◆ Task to complete: The result should be the listing below restated word for word, with images left out.

◆ Data:
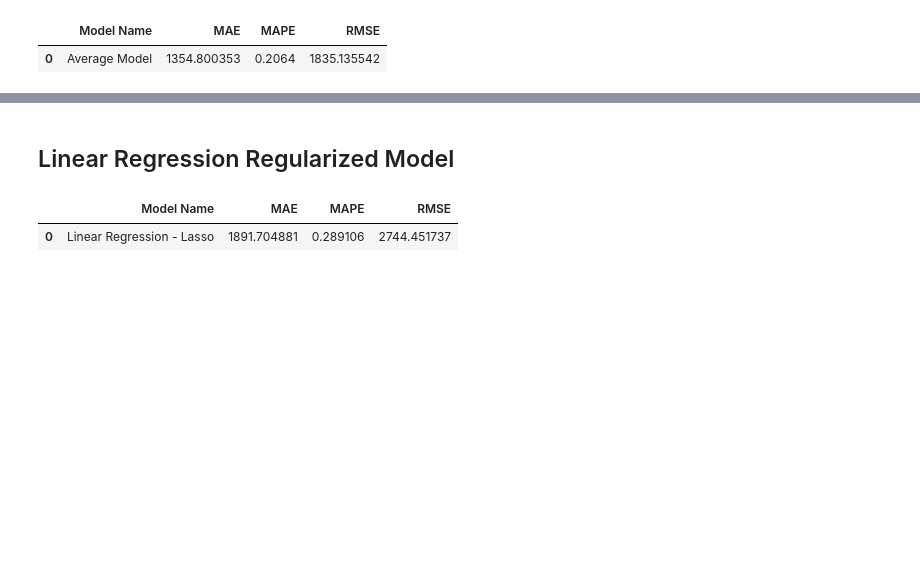
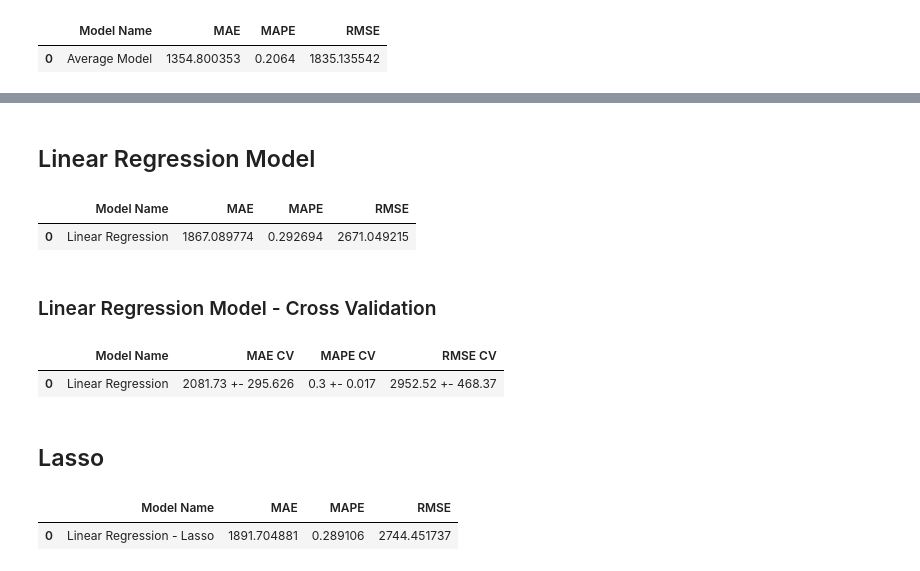
Before and after one commit to crisguimaraes/DS_Producao_Rossmann, a Jupyter notebook: M07_v01_v02_store_sales_prediction.ipynb, the cells around one changed output, grey strips where cells are left out. Saved outputs shown, nothing was run; the diff lists cells and outputs as text; code cells hidden in the pictures; blank space fills up the shorter version.

```diff
--- a/M07_v01_v02_store_sales_prediction.ipynb
+++ b/M07_v01_v02_store_sales_prediction.ipynb
@@ -1077,4 +1123,5 @@ cols_selected_boruta = [
 feat_to_add = ['date', 'sales']
 
 # final features
-#cols_selected_boruta.extend( feat_to_add )
+cols_selected_boruta_full = cols_selected_boruta.copy()
+cols_selected_boruta_full.extend( feat_to_add )
@@ -1083,3 +1130,6 @@ feat_to_add = ['date', 'sales']
 # %%
 x_train = X_train[ cols_selected_boruta]
 x_test = X_test[ cols_selected_boruta ]
+
+#Time Series data preparation
+x_training = X_train[ cols_selected_boruta_full ]
@@ -1118,15 +1153,38 @@ lr_result
-# %% [markdown]
-## Linear Regression Regularized Model
-# %%
-#model
-lrr = Lasso( alpha = 0.01 ).fit( x_train, y_train)
-
-#prediction
-yhat_lrr = lrr.predict( x_test )
-
-#performance
-lrr_result = ml_error('Linear Regression - Lasso', np.expm1(y_test), np.expm1(yhat_lrr))
-lrr_result
-# %% [output]
-|  | Model Name | MAE | MAPE | RMSE |
-| 0 | Linear Regression - Lasso | 1891.704881 | 0.289106 | 2744.451737 |
+# %% [markdown]
+## Linear Regression Model
+# %%
+#model
+lr = LinearRegression().fit( x_train, y_train)
+
+#prediction
+yhat_lr = lr.predict( x_test )
+
+#performance
+lr_result = ml_error('Linear Regression', np.expm1(y_test), np.expm1(yhat_lr))
+lr_result
+# %% [output]
+|  | Model Name | MAE | MAPE | RMSE |
+| 0 | Linear Regression | 1867.089774 | 0.292694 | 2671.049215 |
+# %% [markdown]
+### Linear Regression Model - Cross Validation
+# %%
+lr_result_cv = cross_validation(x_training, 5, 'Linear Regression', lr, verbose=False)
+lr_result_cv #essa é a performance real do modelo
+# %% [output]
+|  | Model Name | MAE CV | MAPE CV | RMSE CV |
+| 0 | Linear Regression | 2081.73 +- 295.626 | 0.3 +- 0.017 | 2952.52 +- 468.37 |
+# %% [markdown]
+## Lasso
+# %%
+#model
+lrr = Lasso( alpha = 0.01 ).fit( x_train, y_train)
+
+#prediction
+yhat_lrr = lrr.predict( x_test )
+
+#performance
+lrr_result = ml_error('Linear Regression - Lasso', np.expm1(y_test), np.expm1(yhat_lrr))
+lrr_result
+# %% [output]
+|  | Model Name | MAE | MAPE | RMSE |
+| 0 | Linear Regression - Lasso | 1891.704881 | 0.289106 | 2744.451737 |
```
Also changed, not shown: parts of 25 cells of this notebook.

◆ Solution to the problem:
Before and after one commit to crisguimaraes/DS_Producao_Rossmann, a Jupyter notebook: M07_v01_v02_store_sales_prediction.ipynb, the cells around one changed output, grey strips where cells are left out. Saved outputs shown, nothing was run; the diff lists cells and outputs as text; code cells hidden in the pictures; blank space fills up the shorter version.

```diff
--- a/M07_v01_v02_store_sales_prediction.ipynb
+++ b/M07_v01_v02_store_sales_prediction.ipynb
@@ -1077,4 +1123,5 @@ cols_selected_boruta = [
 feat_to_add = ['date', 'sales']
 
 # final features
-#cols_selected_boruta.extend( feat_to_add )
+cols_selected_boruta_full = cols_selected_boruta.copy()
+cols_selected_boruta_full.extend( feat_to_add )
@@ -1083,3 +1130,6 @@ feat_to_add = ['date', 'sales']
 # %%
 x_train = X_train[ cols_selected_boruta]
 x_test = X_test[ cols_selected_boruta ]
+
+#Time Series data preparation
+x_training = X_train[ cols_selected_boruta_full ]
@@ -1118,15 +1153,38 @@ lr_result
-# %% [markdown]
-## Linear Regression Regularized Model
-# %%
-#model
-lrr = Lasso( alpha = 0.01 ).fit( x_train, y_train)
-
-#prediction
-yhat_lrr = lrr.predict( x_test )
-
-#performance
-lrr_result = ml_error('Linear Regression - Lasso', np.expm1(y_test), np.expm1(yhat_lrr))
-lrr_result
-# %% [output]
-|  | Model Name | MAE | MAPE | RMSE |
-| 0 | Linear Regression - Lasso | 1891.704881 | 0.289106 | 2744.451737 |
+# %% [markdown]
+## Linear Regression Model
+# %%
+#model
+lr = LinearRegression().fit( x_train, y_train)
+
+#prediction
+yhat_lr = lr.predict( x_test )
+
+#performance
+lr_result = ml_error('Linear Regression', np.expm1(y_test), np.expm1(yhat_lr))
+lr_result
+# %% [output]
+|  | Model Name | MAE | MAPE | RMSE |
+| 0 | Linear Regression | 1867.089774 | 0.292694 | 2671.049215 |
+# %% [markdown]
+### Linear Regression Model - Cross Validation
+# %%
+lr_result_cv = cross_validation(x_training, 5, 'Linear Regression', lr, verbose=False)
+lr_result_cv #essa é a performance real do modelo
+# %% [output]
+|  | Model Name | MAE CV | MAPE CV | RMSE CV |
+| 0 | Linear Regression | 2081.73 +- 295.626 | 0.3 +- 0.017 | 2952.52 +- 468.37 |
+# %% [markdown]
+## Lasso
+# %%
+#model
+lrr = Lasso( alpha = 0.01 ).fit( x_train, y_train)
+
+#prediction
+yhat_lrr = lrr.predict( x_test )
+
+#performance
+lrr_result = ml_error('Linear Regression - Lasso', np.expm1(y_test), np.expm1(yhat_lrr))
+lrr_result
+# %% [output]
+|  | Model Name | MAE | MAPE | RMSE |
+| 0 | Linear Regression - Lasso | 1891.704881 | 0.289106 | 2744.451737 |
```
Also changed, not shown: parts of 25 cells of this notebook.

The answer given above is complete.